Tonight, I met my girlfriend’s brother for the first time. I have met his wife a couple times before. They come into town for regional meetings, but both times before he was at the meetings when I was at their parents’ house. Since we are engaged, everyone thought it best that I meet the final family member. Tomorrow is a meeting day, so tonight we relaxed at the family home for a meal and conversation.
Unfortunately it is not a day off for my girlfriend so she couldn’t join us. I sent her a message today telling her I was worried because sometimes brothers can be tougher than parents. Generally we had a good time; although my Japanese felt a little off today, probably because I had a lot of difficult planning meetings today where people pretended to not understand something rather than just telling me my way was impossible. (That always leaves me a little disoriented because I keep second guessing my explanations until I figure out their true meaning.)

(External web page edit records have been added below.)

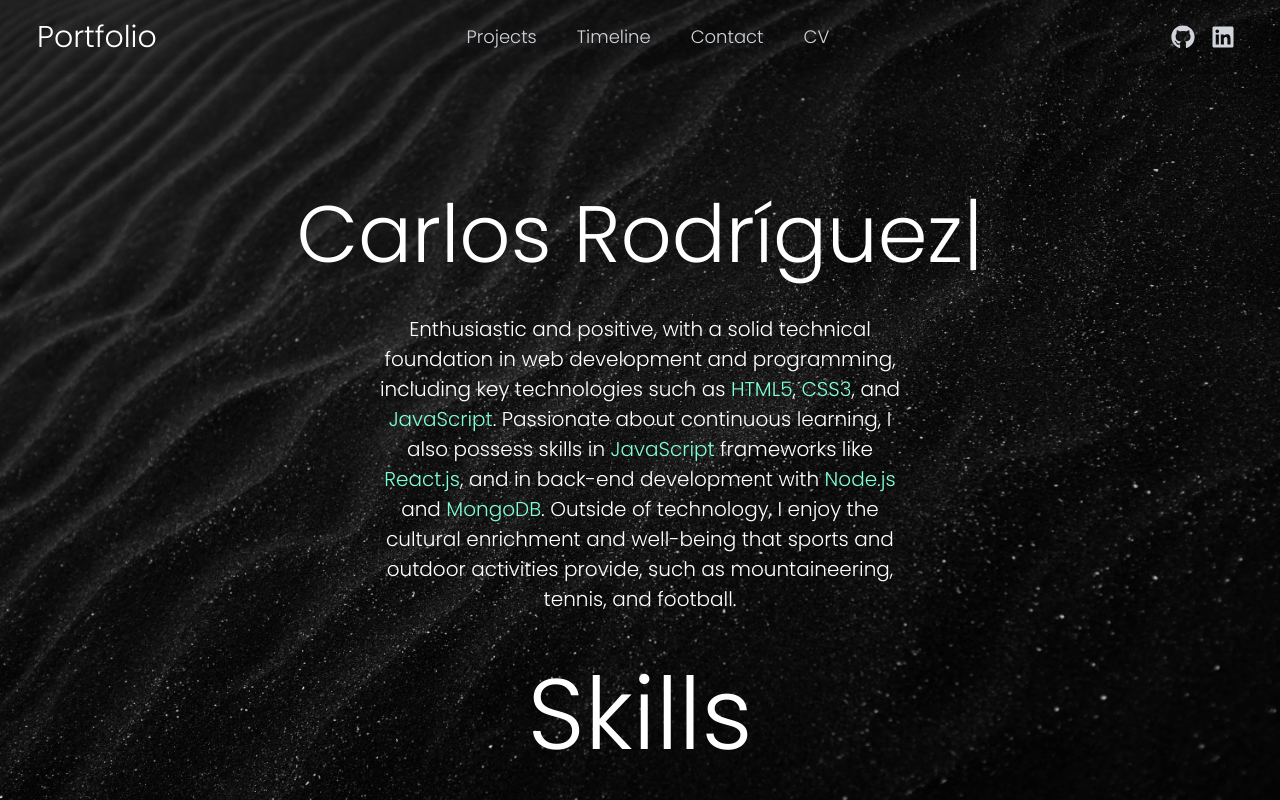
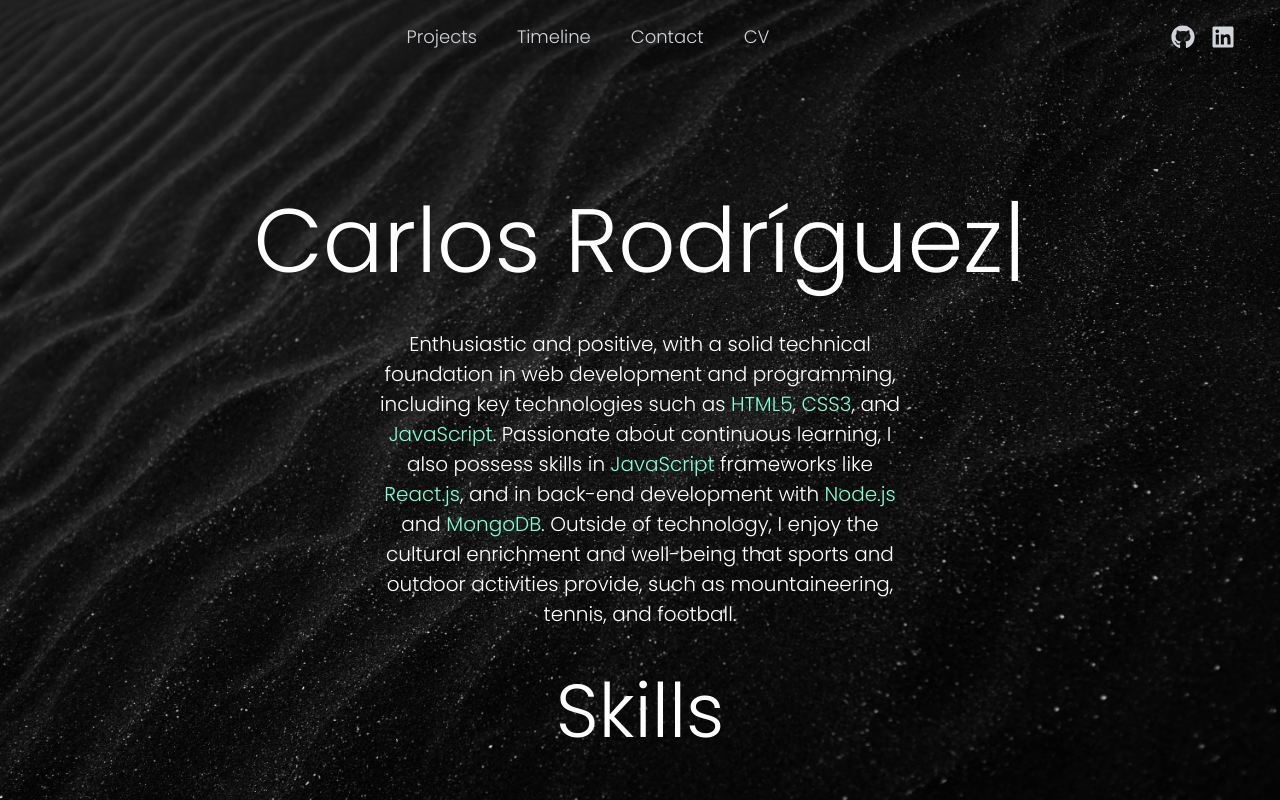
Before and after one commit to carlosrodmor/carlosrodmor.github.io, a React (Vite) app: page / in a window 1280 px wide. Shown: the top 800 px of the page. Built offline with nearby package versions, Linux system fonts and the light colour scheme.

Commit message:
finished

```diff
--- a/src/components/Footer/Footer.jsx
+++ b/src/components/Footer/Footer.jsx
@@ -3,7 +3,7 @@ import './Footer.css'
 const Footer = () => {
   return (
     <div className='container'>
-      <div className='footerText'>© 2024 Portfolio</div>
+      <div className='footerText'>© 2024 Carlos Rodríguez</div>
     </div>
   )
 }
--- a/src/components/HomePage/HomePage.css
+++ b/src/components/HomePage/HomePage.css
@@ -5,7 +5,7 @@
 .nameHome {
   color: #fff;
   font-family: 'Poppins', sans-serif;
-  font-size: 80px;
+  font-size: 90px;
   font-style: normal;
   font-weight: 500;
   line-height: normal;
@@ -14,12 +14,16 @@
 .skillsTitle {
   color: #fff;
   font-family: 'Poppins', sans-serif;
-  font-size: 100px;
+  font-size: 75px;
   padding-top: 25px;
   font-style: normal;
   font-weight: 500;
   line-height: normal;
   text-align: center;
+}
+
+.carlosText {
+  font-size: 80px;
 }
 .descriptionCarlos {
   color: #fff;
--- a/src/components/HomePage/HomePage.jsx
+++ b/src/components/HomePage/HomePage.jsx
@@ -40,7 +40,7 @@ export default function HomePage() {
     <div className='HomePage '>
       <div className='grid grid-cols-1 gap-2 allDescription'>
         <div className='allText'>
-          <div>
+          <div className='carlosText'>
             <TypewriterEffect
               text='Carlos Rodríguez'
               typingDelay={200}
--- a/src/components/Navbar/Navbar.jsx
+++ b/src/components/Navbar/Navbar.jsx
@@ -51,9 +51,7 @@ export default function Navbar() {
                 </Disclosure.Button>
               </div>
               <div className='flex flex-1 items-center justify-center sm:items-stretch sm:justify-start buttonsNavbar'>
-                <div className='flex flex-shrink-0 items-center'>
-                  <h2 className='portfolioNav hidden md:inline'>Portfolio</h2>
-                </div>
+                <div className='flex flex-shrink-0 items-center'></div>
                 <div className='flex flex-1 justify-center items-center'>
                   <div className='flex space-x-4'>
                     {navigation.map(item => (
```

As always, the food was delightful and ample. Because I am sans-car, my metabolism is up and I was happy to do some eating. Over dinner we were talking about doing some pottery together because the weather is warming up. Also, I have promised to help with the firing of the kiln and they are preparing to light it in May. We keep talking about me helping split the wood, but they treat me with kid gloves, so I don’t know if I’ll ever touch an axe.
Anyhow, my future Father-in-Law brought out a plate and gave it to me. I think I ate off it last time, when I was chatting with him. During firing, split wood is continually fed into a kiln buried under a mound of earth for several days. Temperatures are usually around 1300 degrees C. Looking into the fire is amazing, it is completely wild and energetic with bright flames swirling in all directions. (Yes, it is more fun than playing with FCCs at refineries.) Ash from the wood liquefies and drips onto the pottery creating a natural glaze with an amazingly tough glassy texture.

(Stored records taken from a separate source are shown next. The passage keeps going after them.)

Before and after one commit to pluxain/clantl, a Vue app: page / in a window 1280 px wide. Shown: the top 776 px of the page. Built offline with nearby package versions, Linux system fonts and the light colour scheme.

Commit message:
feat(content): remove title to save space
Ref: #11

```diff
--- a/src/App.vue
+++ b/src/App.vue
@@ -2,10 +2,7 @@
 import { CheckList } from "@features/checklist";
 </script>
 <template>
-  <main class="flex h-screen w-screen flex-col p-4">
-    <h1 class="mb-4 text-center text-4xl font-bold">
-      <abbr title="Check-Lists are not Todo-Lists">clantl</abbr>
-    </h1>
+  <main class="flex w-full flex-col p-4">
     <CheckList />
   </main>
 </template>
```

Often I am amazed at the orderly nature of the patterns born from this chaotic maelstrom. You can see two sharp lines across the face of the plate at the edge of the two grayish colored areas. The thick drip down the back side also intrigued me. Also, good potters are sure to leave their mark on the bottom: his is a diamond with a line through the middle. Before things warm up any more, I need to design my mark for future historians to identify my “great” works.

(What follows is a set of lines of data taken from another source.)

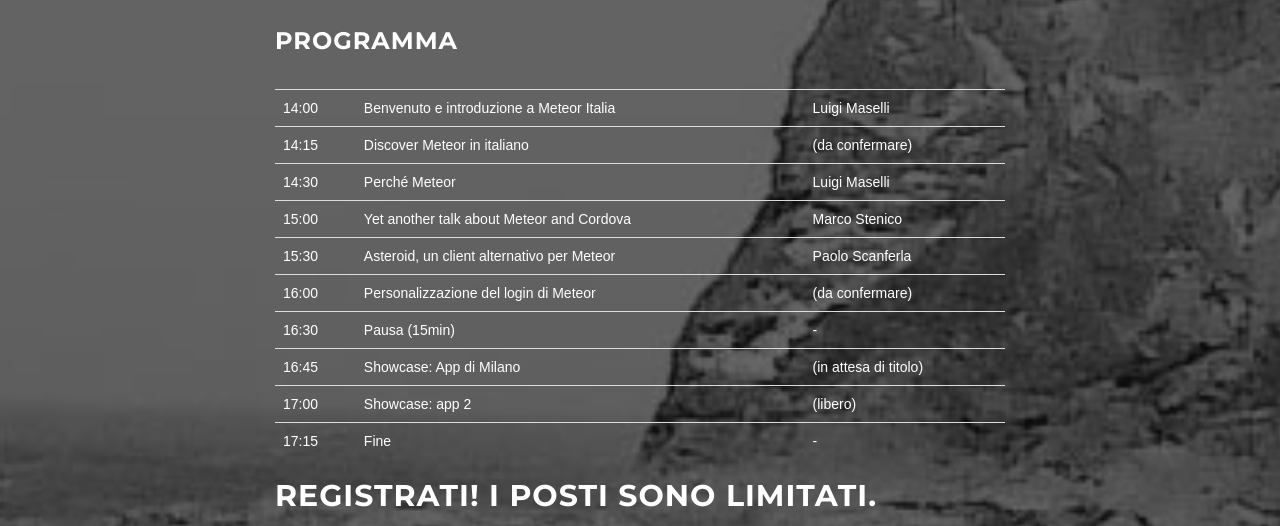
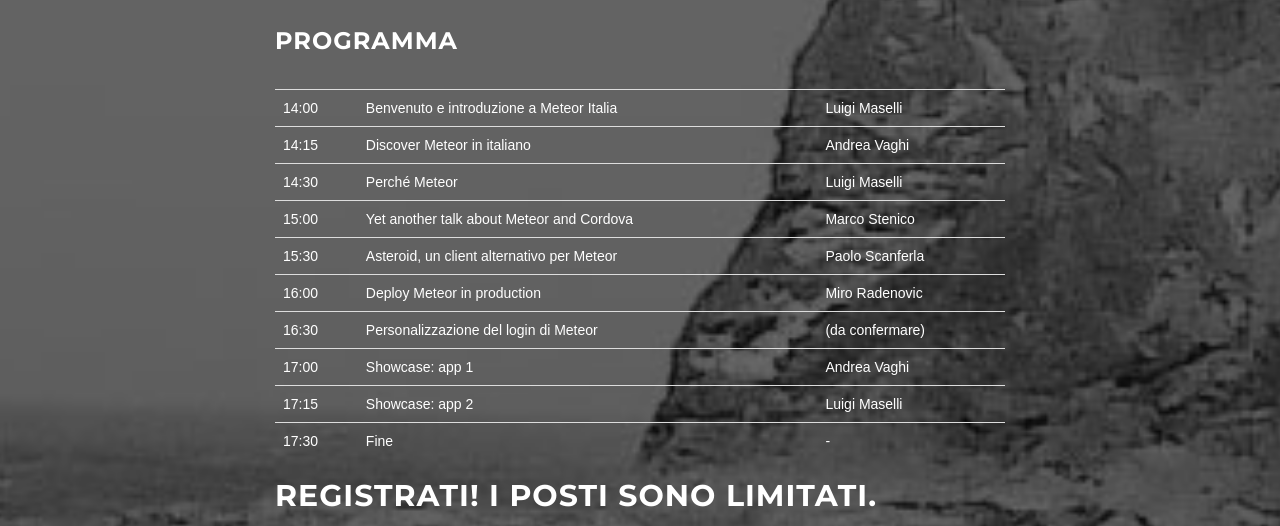
Before and after one commit to meteor-italia/meteor-italia.github.io, a plain HTML site: page index.html in a window 1280 px wide. Shown: the part 1968-2494 px from the top of the page. Drawn offline with nearby package versions, Linux system fonts and the light colour scheme; some packages are replaced by stand-ins of ours; a web font is replaced by a local one.

Commit message:
programma v2

```diff
--- a/index.html
+++ b/index.html
@@ -116,7 +116,7 @@
                       <tr>
                         <td>14:15</td>
                         <td>Discover Meteor in italiano</td>
-                        <td>(da confermare)</td>
+                        <td>Andrea Vaghi</td>
                       </tr>
                       <tr>
                         <td>14:30</td>
@@ -135,26 +135,26 @@
                       </tr>
                       <tr>
                         <td>16:00</td>
+                        <td>Deploy Meteor in production</td>
+                        <td>Miro Radenovic</td>
+                      </tr>
+                      <tr>
+                        <td>16:30</td>
                         <td>Personalizzazione del login di Meteor</td>
                         <td>(da confermare)</td>
                       </tr>
                       <tr>
-                        <td>16:30</td>
-                        <td>Pausa (15min)</td>
-                        <td>-</td>
-                      </tr>
-                      <tr>
-                        <td>16:45</td>
-                        <td>Showcase: App di Milano</td>
-                        <td>(in attesa di titolo)</td>
-                      </tr>
-                      <tr>
                         <td>17:00</td>
-                        <td>Showcase: app 2</td>
-                        <td>(libero)</td>
+                        <td>Showcase: app 1</td>
+                        <td>Andrea Vaghi</td>
                       </tr>
                       <tr>
                         <td>17:15</td>
+                        <td>Showcase: app 2</td>
+                        <td>Luigi Maselli</td>
+                      </tr>
+                      <tr>
+                        <td>17:30</td>
                         <td>Fine</td>
                         <td>-</td>
                       </tr>
```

This sure beats those Elvis commemorative plates they sell on QVC.